■ **Task statement**
For each line below with the word "screen", write out a copy.

(Collected data entries)
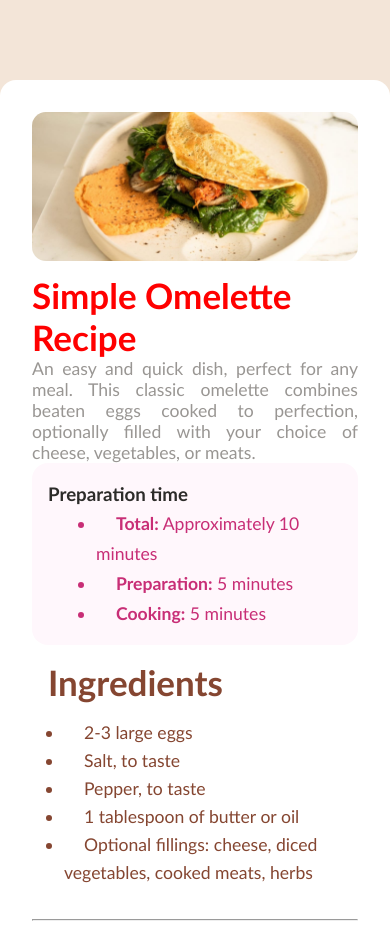
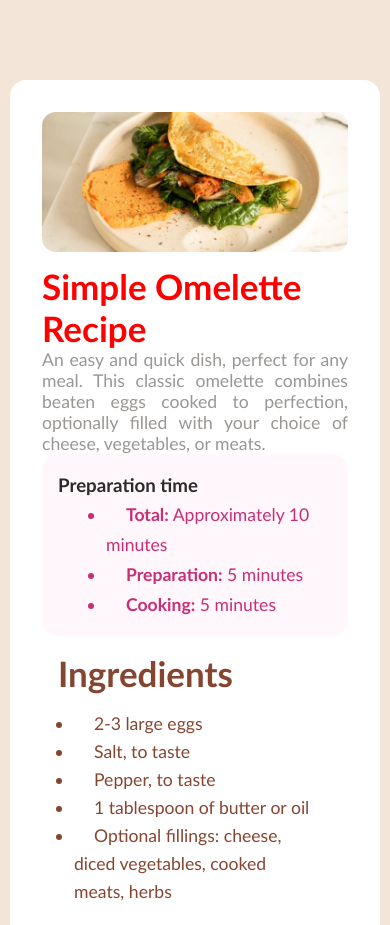
Before and after one commit to ChibgatullahMinhaz/Omelette-Recipe, a plain HTML site: page index.html in a window 390 px wide. Shown: the top 925 px of the page. Drawn offline with Linux system fonts and the light colour scheme.

Commit message:
Update responsive.css

```diff
--- a/responsive.css
+++ b/responsive.css
@@ -26,7 +26,10 @@
 
   }
 
-  @media screen and (max-width: 430px) {
+  @media screen and (max-width: 530px) {
+       body{
+        margin: 10px;
+    }
     h1{
         font-size:35px;
     }
```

■ **Task response**
-  @media screen and (max-width: 430px) {
+  @media screen and (max-width: 530px) {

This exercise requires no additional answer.